As I observe the nuances of a child’s ability to recruit anti-gravity extension and flexion in the traditional test positions, I also like to begin to put them together in a modified boat pose to see how these combine as we begin to move further up against gravity. The young girl in picture 1 below has collapsed into flexion as she weight shifts backwards and prepares to unweight the legs.
In picture 2 she is now able to maintain better spinal extension and use only slight lumbar flexion to control the backward weight shift. She is able to change the pattern because we have worked improved alignment, recruitment, central stability and strength. With this strategy, she easily completes the task.
Finally I like to analyze how a client completes a movement sequence that requires coordination of flexors and extensors.

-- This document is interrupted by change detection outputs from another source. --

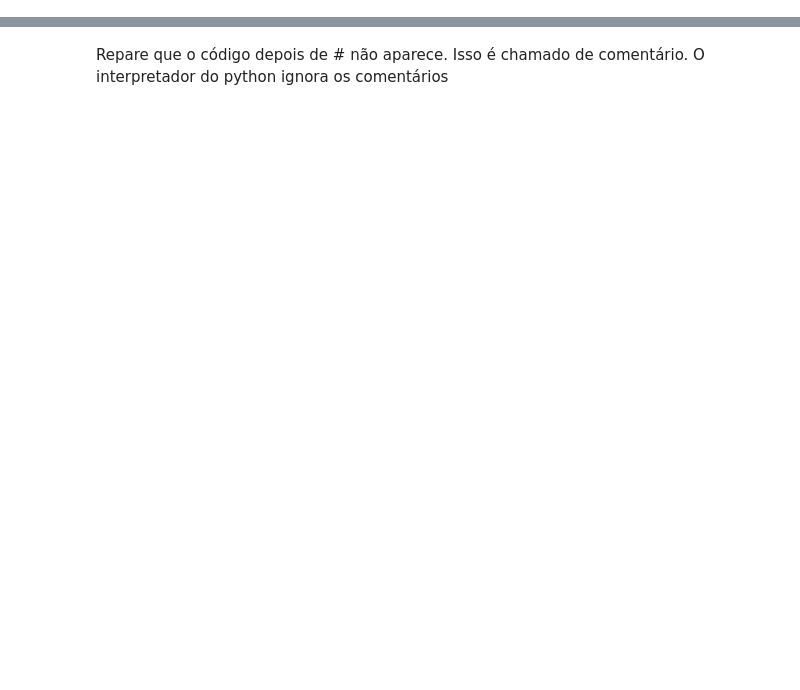
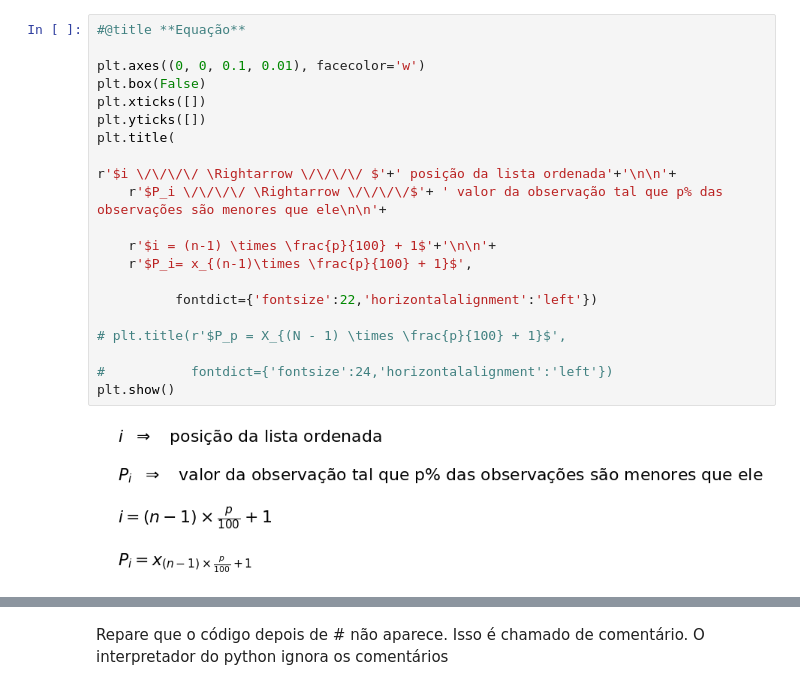
Before and after one commit to fesousa/analise-exploratoria-health-datascience, a Jupyter notebook: analise_explotatoria.ipynb, the cells around one changed output, grey strips where cells are left out. Drawn from its saved outputs; the diff is of its cells as text; blank space fills up the shorter version.

```diff
--- a/analise_explotatoria.ipynb
+++ b/analise_explotatoria.ipynb
@@ -750,0 +626,23 @@ print(x)
+# %%
+#@title **Equação**
+
+plt.axes((0, 0, 0.1, 0.01), facecolor='w')
+plt.box(False)
+plt.xticks([])
+plt.yticks([])
+plt.title(
+
+r'$i \/\/\/\/ \Rightarrow \/\/\/\/ $'+' posição da lista ordenada'+'\n\n'+
+    r'$P_i \/\/\/\/ \Rightarrow \/\/\/\/$'+ ' valor da observação tal que p% das observações são menores que ele\n\n'+
+
+    r'$i = (n-1) \times \frac{p}{100} + 1$'+'\n\n'+
+    r'$P_i= x_{(n-1)\times \frac{p}{100} + 1}$',
+
+          fontdict={'fontsize':22,'horizontalalignment':'left'})
+
+# plt.title(r'$P_p = X_{(N - 1) \times \frac{p}{100} + 1}$',
+
+#           fontdict={'fontsize':24,'horizontalalignment':'left'})
+plt.show()
+# %% [output]
+[figure, added]
```
Also changed, not shown: parts of 285 cells of this notebook, 4 other files.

In the video below I’ve used the transition from side sitting to side sitting through flexion.
You can see as this girl begins the movement there is a very slight weight shift backwards to unweight the legs. Spinal anti-gravity extension is maintained with just an ever so slight increase in flexion in the lumbar spine in response to the backwards weight shift. Anti-gravity flexion maintains the upright posture while psoas and the hip adductors maintain the legs nicely flexed to the chest throughout a smooth and efficient movement. There is no collapse of the trunk which shifts the centre of mass further backwards with consequential extension of the legs to counterbalance, no struggle to stay upright, no challenge to movement.
So going forward, I suggest we begin to expand how we think of anti-gravity extension and flexion and how we look at these in balance and in movement. Because as it turns out, anti-gravity function is more complicated than it may first appear.
Blanche EI, Reinoso G, Kiefer DB. Structured observations of sensory integration – motor. Academic Therapy Publications, 2021.
Blanche EI. Observations based on sensory integration theory. Pediatric Therapy Network, 2010.
Sellers JS. Relationship between antigravity control and postural control in young children. Phys Ther. 1988; 68(4): 486-90.
Basaldella E, Takeoka A, Sigrist M et al. Multisensory signalling shapes vestibulo-motor circuit specificity. Cell. 2015; 163: 301-12.